When grease interceptors (or grease traps) are not properly maintained, grease from commercial kitchens goes into the sewer, where it builds up and clogs the sewer system. Metro Vancouver and its member municipalities spend at least $2 million every year to deal with the effects of grease, including infrastructure maintenance and managing spills.

New requirements for grease interceptors
On October 26, 2012 Metro Vancouver approved a bylaw that sets new requirements for grease interceptors (or grease traps). The bylaw establishes new maintenance requirements and limits on the amount of grease and solids that can flow out of grease interceptors and into sewers.

Establishments that are not in compliance with requirements may be subject to re-inspection fees and/or a fine.

To be used on other parts of the MV website.

Grease: a big problem for our sewers
When fats, oils and grease from food preparation and cooking get put down the drain it can plug drain lines and eventually clog the region's sewers. Grease build-up in sewers causes them to overflow, potentially damaging homes, businesses and the environment.

A lot of the grease in our sewers comes from commercial kitchens where grease interceptors (or grease traps) are not properly maintained or are too small.

 How grease gets in the sewer

What is a grease interceptor?
A grease interceptor (or grease trap) is a device that separates fats, oils and grease from wastewater and stops it from entering the sewer system. All commercial kitchens whose wastewater contains fat, oils and grease are required by law to have a properly installed and maintained grease interceptor.

 Grease interceptor

Installing a grease interceptor
A grease interceptor should be:

  • connected to any fixture that generates grease
  • properly sized - if it is too small it will fill with fats, oils and grease too quickly and will not do its job
  • equipped with a sampling point so that the quality of liquids leaving the interceptor can be tested
  • accessible - so it can be inspected and so you can maintain it.

Maintenance - what's required
Grease interceptors only work if they are properly maintained. These are the key maintenance requirements for grease interceptors. For additional information, please see the official bylaw listed at the end of this section.

  • The depth of fats, oils, grease and solids (combined together) must not be more than 25% of the total liquid depth of the grease interceptor
  • Have grease interceptors fully pumped out by a waste management company:
    • when fats, oils, grease and solids are more than 25% of the total liquid depth OR
    • every 90 days (whichever occurs first).
    • inspect all components that may affect its proper operation.

Wastewater leaving the grease interceptor should not exceed the regulation limits of:

  • 300 mg/L of oil and grease
  • 600 mg/L of solids

This should not be a problem if the grease interceptor is properly maintained.

  • Don't use enzymes or other agents that will allow grease to pass through the grease interceptor and go into the sewer.
  • Keep a record of inspection and maintenance activities. Have two years on hand and available for inspection.
  • Have someone on site who can open the grease interceptor for inspection.

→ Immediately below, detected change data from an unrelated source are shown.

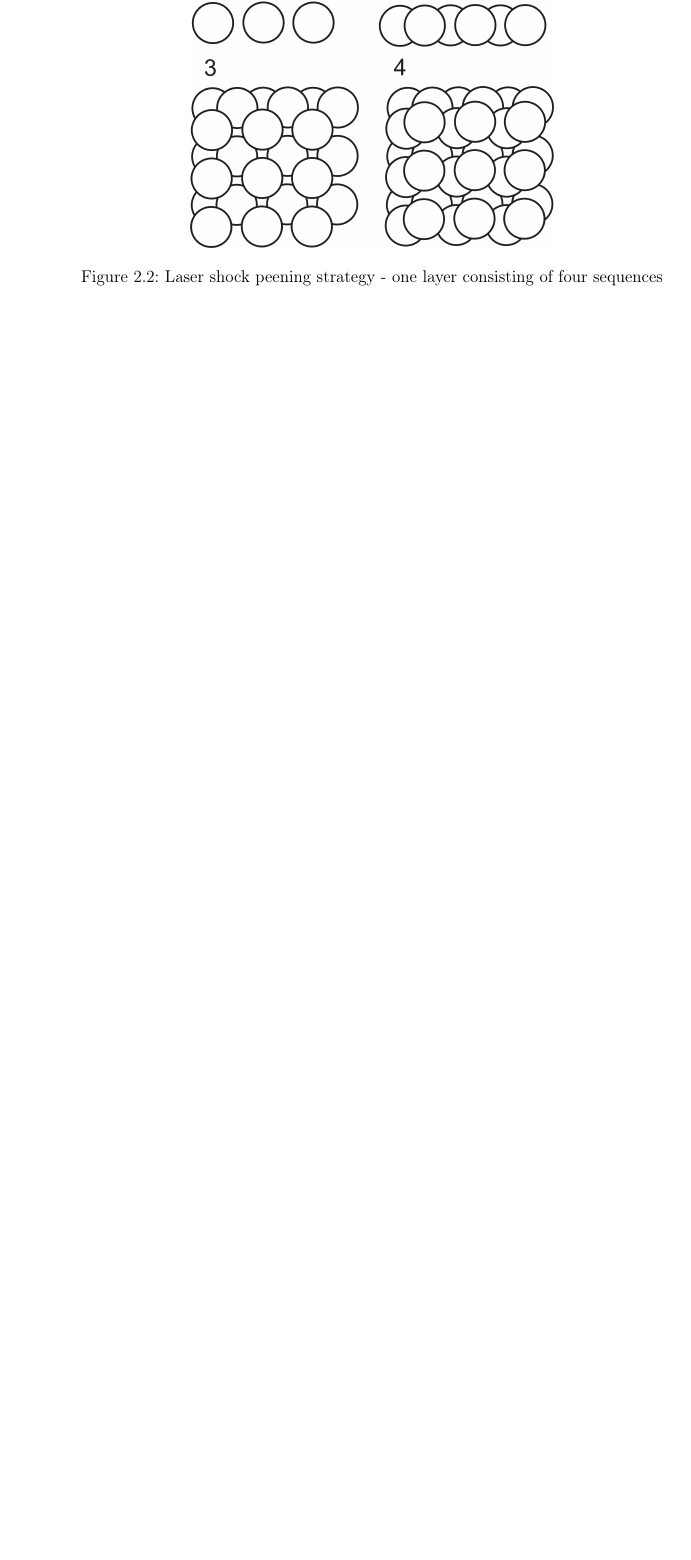
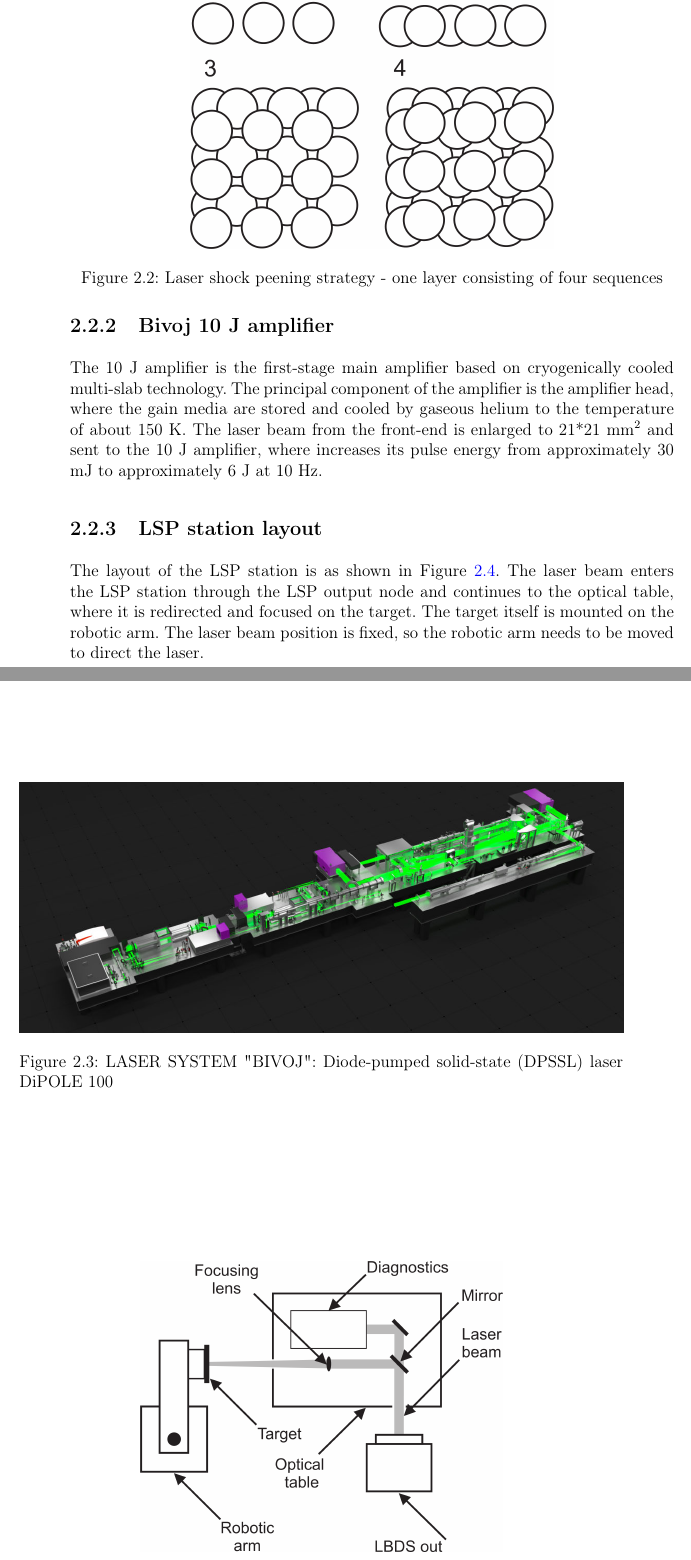
Before and after one commit to frosty1989/AP_2021_02, a LaTeX thesis (Sablona_KSI.tex, which reads chapter_2.tex): part of page 17 of 25 before the commit and two parts of pages 17 and 18 of 25 after it, the two joined at a grey line, cut so that both start at the same text, the shorter picture padded with empty space. Compiled offline with pdfLaTeX.

Commit message:
LSP station layout

```diff
--- a/chapter_2.tex
+++ b/chapter_2.tex
@@ -34,2 +34,6 @@ square flat-top pulse. The two main parts of the Bivoj laser are
 the front-end and the 10 J amplifier.
 
+\begin{figure}[h]
+    \centering
+    \includegraphics[width=1.0\linewidth]{img/bivoj.jpg}
+    \caption{LASER SYSTEM "BIVOJ": Diode-pumped solid-state (DPSSL) laser DiPOLE 100}
@@ -36,0 +55,26 @@ the front-end and the 10 J amplifier.
+\subsection{Bivoj 10 J amplifier}
+
+The 10 J amplifier is the first-stage main amplifier based on
+cryogenically cooled multi-slab technology. The principal
+component of the amplifier is the amplifier head, where the
+gain media are stored and cooled by gaseous helium to
+the temperature of about 150 K. The laser beam from the front-end
+is enlarged to 21*21 mm\textsuperscript{2} and sent to the 10 J amplifier, where
+increases its pulse energy from approximately 30 mJ to
+approximately 6 J at 10 Hz.
+
+\subsection{LSP station layout}
+
+The layout of the LSP station is as shown in Figure \ref{fig:lsplayout}. The laser
+beam enters the LSP station through the LSP output node and
+continues to the optical table, where it is redirected and
+focused on the target. The target itself is mounted on the
+robotic arm. The laser beam position is fixed, so the robotic
+arm needs to be moved to direct the laser.
+
+\begin{figure}[h]
+    \centering
+    \includegraphics[width=0.6\linewidth]{img/lsp_layout.jpg}
+    \caption{Schematic layout of LSP station}
+    \label{fig:lsplayout}
+\end{figure}
```
Also changed, not shown: chapter_3.tex (+0 -10 lines), chapter_1.tex (added), img/bivoj.jpg (added), img/lsp_layout.jpg (added), chapter_2.tex (20 more changed lines).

 Food Sector Grease Interceptor Bylaw No. 268, 2012
 Grease and Commercial Kitchens Brochure 

Non-compliance with regulations
Commercial kitchens that do not meet the regulations may be subject to re-inspection fees of up to $300. Certain violations - such as not having a grease interceptor - now carry a minimum fine of $2,000.

Information and assistance
If you operate or service a commercial kitchen, Metro Vancouver can help you with the technical requirements of the regulation, including advice on installing and maintaining your grease interceptor.

For more information contact:
Metro Vancouver Information Centre